WORK TO BE COMPLETED: Retype all the records below exactly as they are, with no image carried over.

Source data:
%%

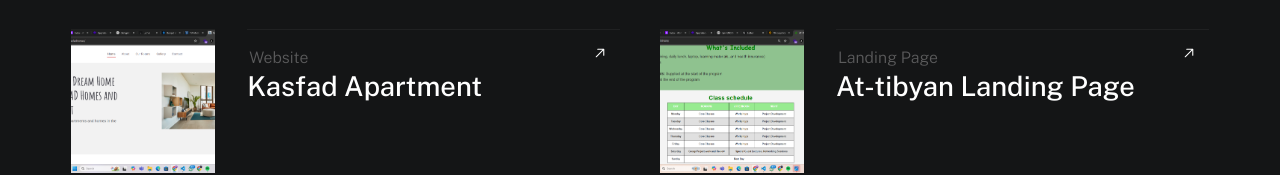
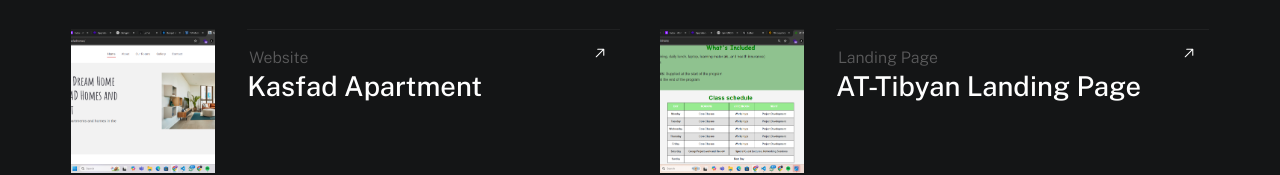
Before and after one commit to oladipupot/OTF-portfolio, a plain HTML site: page index.html in a window 1280 px wide. Shown: the part 3853-4028 px from the top of the page. Drawn offline with nearby package versions, Linux system fonts and the light colour scheme; a web font is replaced by a local one.

Commit message:
second one

```diff
--- a/index.html
+++ b/index.html
@@ -338,7 +338,7 @@
                                            Landing Page
                                         </div>
                                         <div class="folio-list__item-title">
-                                            At-tibyan Landing Page
+                                            AT-Tibyan Landing Page
                                         </div>
                                     </div>
                                 </a>
```
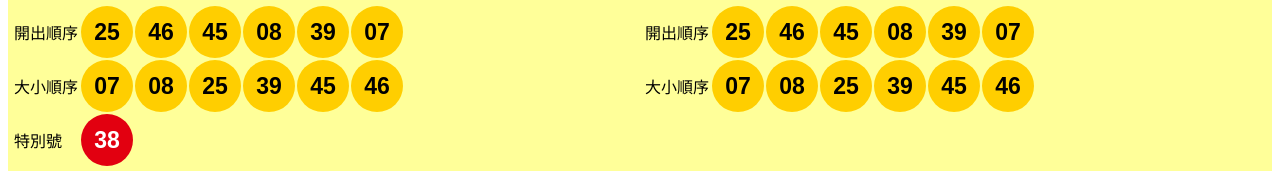
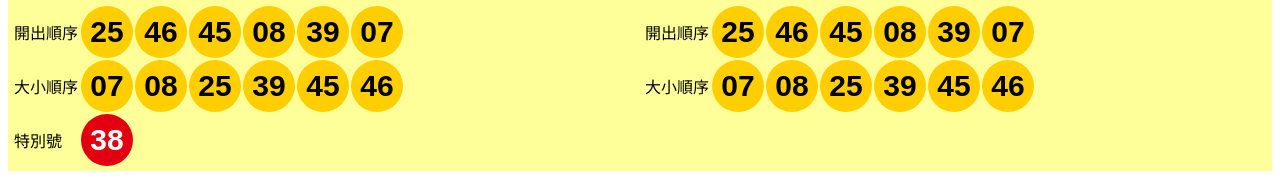
Before and after one commit to staceylee/hw02, a plain HTML site: page index.html in a window 1280 px wide. Shown: the part 639-818 px from the top of the page. Drawn offline with Linux system fonts and the light colour scheme.

Commit message:
Bigger text

```diff
--- a/main.css
+++ b/main.css
@@ -9,7 +9,7 @@ font-weight: 700px}
     width:50px;
     height:50px;
     border-radius:50%;
-    font-size:23px;
+    font-size:30px;
     font-weight: 700;
     font-family: arial;
     color:#000;
@@ -22,7 +22,7 @@ font-weight: 700px}
     width:50px;
     height:50px;
     border-radius:50%;
-    font-size:23px;
+    font-size:30px;
     font-weight: 700;
     font-family: arial;
     color:#FFF;
```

%%

SOLVED PROBLEM:
Before and after one commit to oladipupot/OTF-portfolio, a plain HTML site: page index.html in a window 1280 px wide. Shown: the part 3853-4028 px from the top of the page. Drawn offline with nearby package versions, Linux system fonts and the light colour scheme; a web font is replaced by a local one.

Commit message:
second one

```diff
--- a/index.html
+++ b/index.html
@@ -338,7 +338,7 @@
                                            Landing Page
                                         </div>
                                         <div class="folio-list__item-title">
-                                            At-tibyan Landing Page
+                                            AT-Tibyan Landing Page
                                         </div>
                                     </div>
                                 </a>
```
Before and after one commit to staceylee/hw02, a plain HTML site: page index.html in a window 1280 px wide. Shown: the part 639-818 px from the top of the page. Drawn offline with Linux system fonts and the light colour scheme.

Commit message:
Bigger text

```diff
--- a/main.css
+++ b/main.css
@@ -9,7 +9,7 @@ font-weight: 700px}
     width:50px;
     height:50px;
     border-radius:50%;
-    font-size:23px;
+    font-size:30px;
     font-weight: 700;
     font-family: arial;
     color:#000;
@@ -22,7 +22,7 @@ font-weight: 700px}
     width:50px;
     height:50px;
     border-radius:50%;
-    font-size:23px;
+    font-size:30px;
     font-weight: 700;
     font-family: arial;
     color:#FFF;
```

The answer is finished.